◆ The problem
Set down all the records below, word for word.

◆ Input
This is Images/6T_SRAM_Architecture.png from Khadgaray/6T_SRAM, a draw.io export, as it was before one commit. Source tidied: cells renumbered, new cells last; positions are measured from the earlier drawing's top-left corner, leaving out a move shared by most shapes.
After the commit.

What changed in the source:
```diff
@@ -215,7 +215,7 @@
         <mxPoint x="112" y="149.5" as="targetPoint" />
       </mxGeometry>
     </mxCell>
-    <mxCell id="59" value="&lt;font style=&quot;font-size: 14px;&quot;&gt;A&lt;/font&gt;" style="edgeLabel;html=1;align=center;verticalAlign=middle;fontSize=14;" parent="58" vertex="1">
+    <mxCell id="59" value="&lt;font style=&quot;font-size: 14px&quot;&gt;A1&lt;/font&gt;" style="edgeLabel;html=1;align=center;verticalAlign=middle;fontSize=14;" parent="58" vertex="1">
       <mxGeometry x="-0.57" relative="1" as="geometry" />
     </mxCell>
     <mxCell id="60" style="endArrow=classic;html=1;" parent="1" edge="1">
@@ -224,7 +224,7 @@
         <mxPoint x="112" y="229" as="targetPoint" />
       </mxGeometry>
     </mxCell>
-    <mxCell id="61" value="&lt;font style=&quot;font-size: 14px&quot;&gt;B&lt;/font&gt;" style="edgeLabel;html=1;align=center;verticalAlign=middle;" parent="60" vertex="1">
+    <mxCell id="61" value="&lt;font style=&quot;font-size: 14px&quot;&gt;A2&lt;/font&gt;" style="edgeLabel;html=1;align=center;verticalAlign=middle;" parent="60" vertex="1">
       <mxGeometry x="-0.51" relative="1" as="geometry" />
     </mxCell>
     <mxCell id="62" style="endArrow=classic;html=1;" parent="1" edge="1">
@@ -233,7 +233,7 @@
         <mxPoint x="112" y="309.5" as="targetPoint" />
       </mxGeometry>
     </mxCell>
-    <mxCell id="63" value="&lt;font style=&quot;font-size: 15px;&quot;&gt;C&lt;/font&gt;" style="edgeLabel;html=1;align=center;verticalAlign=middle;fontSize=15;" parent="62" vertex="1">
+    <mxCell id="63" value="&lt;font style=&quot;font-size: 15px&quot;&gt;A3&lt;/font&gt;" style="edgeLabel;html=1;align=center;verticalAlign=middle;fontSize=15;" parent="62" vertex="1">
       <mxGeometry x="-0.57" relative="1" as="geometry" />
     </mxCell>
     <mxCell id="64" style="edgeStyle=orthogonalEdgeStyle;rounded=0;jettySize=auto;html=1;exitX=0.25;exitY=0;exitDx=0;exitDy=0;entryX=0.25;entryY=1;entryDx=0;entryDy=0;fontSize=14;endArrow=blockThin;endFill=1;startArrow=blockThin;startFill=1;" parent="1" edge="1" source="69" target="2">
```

◆ Response to the task
This is Images/6T_SRAM_Architecture.png from Khadgaray/6T_SRAM, a draw.io export, as it was before one commit. Source tidied: cells renumbered, new cells last; positions are measured from the earlier drawing's top-left corner, leaving out a move shared by most shapes.
After the commit.

What changed in the source:
```diff
@@ -215,7 +215,7 @@
         <mxPoint x="112" y="149.5" as="targetPoint" />
       </mxGeometry>
     </mxCell>
-    <mxCell id="59" value="&lt;font style=&quot;font-size: 14px;&quot;&gt;A&lt;/font&gt;" style="edgeLabel;html=1;align=center;verticalAlign=middle;fontSize=14;" parent="58" vertex="1">
+    <mxCell id="59" value="&lt;font style=&quot;font-size: 14px&quot;&gt;A1&lt;/font&gt;" style="edgeLabel;html=1;align=center;verticalAlign=middle;fontSize=14;" parent="58" vertex="1">
       <mxGeometry x="-0.57" relative="1" as="geometry" />
     </mxCell>
     <mxCell id="60" style="endArrow=classic;html=1;" parent="1" edge="1">
@@ -224,7 +224,7 @@
         <mxPoint x="112" y="229" as="targetPoint" />
       </mxGeometry>
     </mxCell>
-    <mxCell id="61" value="&lt;font style=&quot;font-size: 14px&quot;&gt;B&lt;/font&gt;" style="edgeLabel;html=1;align=center;verticalAlign=middle;" parent="60" vertex="1">
+    <mxCell id="61" value="&lt;font style=&quot;font-size: 14px&quot;&gt;A2&lt;/font&gt;" style="edgeLabel;html=1;align=center;verticalAlign=middle;" parent="60" vertex="1">
       <mxGeometry x="-0.51" relative="1" as="geometry" />
     </mxCell>
     <mxCell id="62" style="endArrow=classic;html=1;" parent="1" edge="1">
@@ -233,7 +233,7 @@
         <mxPoint x="112" y="309.5" as="targetPoint" />
       </mxGeometry>
     </mxCell>
-    <mxCell id="63" value="&lt;font style=&quot;font-size: 15px;&quot;&gt;C&lt;/font&gt;" style="edgeLabel;html=1;align=center;verticalAlign=middle;fontSize=15;" parent="62" vertex="1">
+    <mxCell id="63" value="&lt;font style=&quot;font-size: 15px&quot;&gt;A3&lt;/font&gt;" style="edgeLabel;html=1;align=center;verticalAlign=middle;fontSize=15;" parent="62" vertex="1">
       <mxGeometry x="-0.57" relative="1" as="geometry" />
     </mxCell>
     <mxCell id="64" style="edgeStyle=orthogonalEdgeStyle;rounded=0;jettySize=auto;html=1;exitX=0.25;exitY=0;exitDx=0;exitDy=0;entryX=0.25;entryY=1;entryDx=0;entryDy=0;fontSize=14;endArrow=blockThin;endFill=1;startArrow=blockThin;startFill=1;" parent="1" edge="1" source="69" target="2">
```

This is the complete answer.